§ **PROBLEM DESCRIPTION**
Which lines in the records below contain the word "processed"? Copy each of them.

[[ DATASET RECORDS open ]]

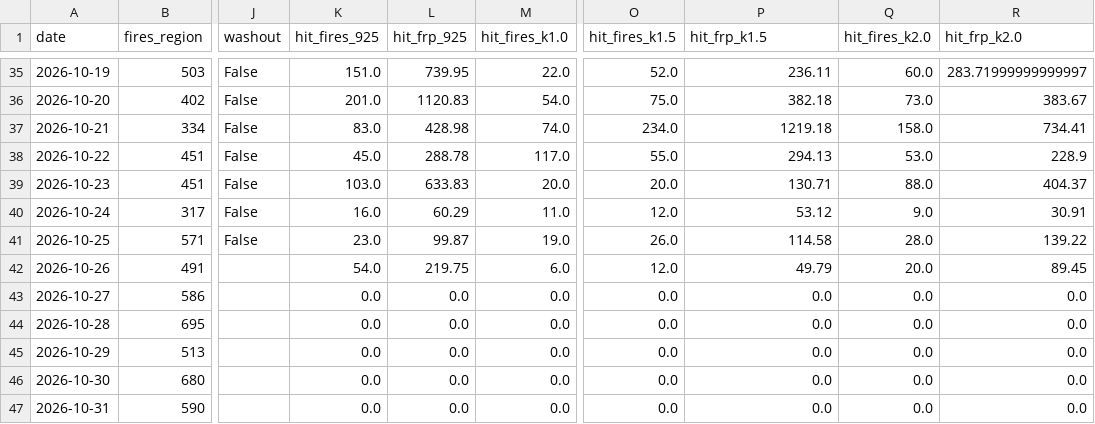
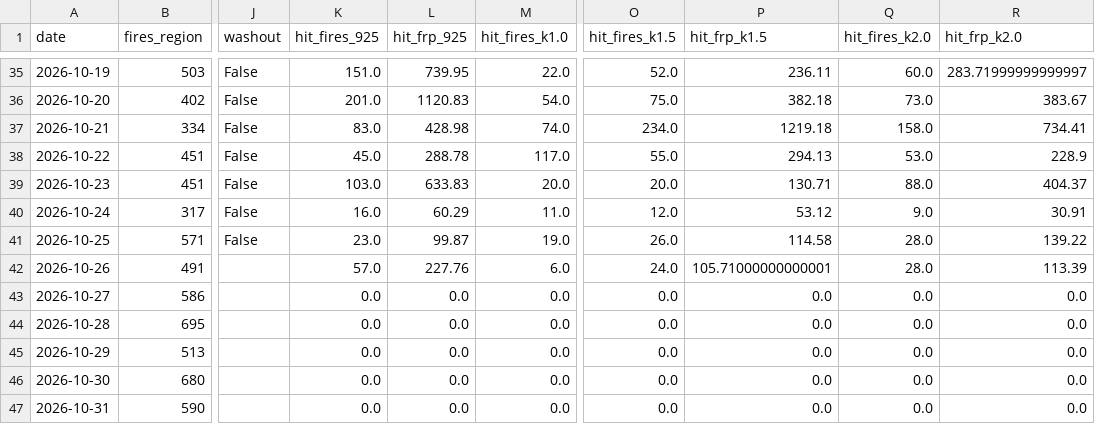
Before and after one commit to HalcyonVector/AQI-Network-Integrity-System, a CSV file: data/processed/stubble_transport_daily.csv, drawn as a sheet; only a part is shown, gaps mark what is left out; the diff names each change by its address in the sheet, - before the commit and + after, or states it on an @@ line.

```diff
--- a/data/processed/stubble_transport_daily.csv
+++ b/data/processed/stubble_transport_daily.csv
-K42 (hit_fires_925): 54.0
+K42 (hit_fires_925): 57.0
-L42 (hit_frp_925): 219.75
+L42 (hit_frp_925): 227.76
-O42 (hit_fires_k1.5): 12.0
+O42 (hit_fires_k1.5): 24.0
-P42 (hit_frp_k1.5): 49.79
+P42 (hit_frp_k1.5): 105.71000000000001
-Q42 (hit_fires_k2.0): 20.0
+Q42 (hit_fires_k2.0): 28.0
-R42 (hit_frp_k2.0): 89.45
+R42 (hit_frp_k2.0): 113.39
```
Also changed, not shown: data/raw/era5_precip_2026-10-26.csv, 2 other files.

[[ DATASET RECORDS closed ]]

§ **YOUR SOLUTION**
Before and after one commit to HalcyonVector/AQI-Network-Integrity-System, a CSV file: data/processed/stubble_transport_daily.csv, drawn as a sheet; only a part is shown, gaps mark what is left out; the diff names each change by its address in the sheet, - before the commit and + after, or states it on an @@ line.
--- a/data/processed/stubble_transport_daily.csv
+++ b/data/processed/stubble_transport_daily.csv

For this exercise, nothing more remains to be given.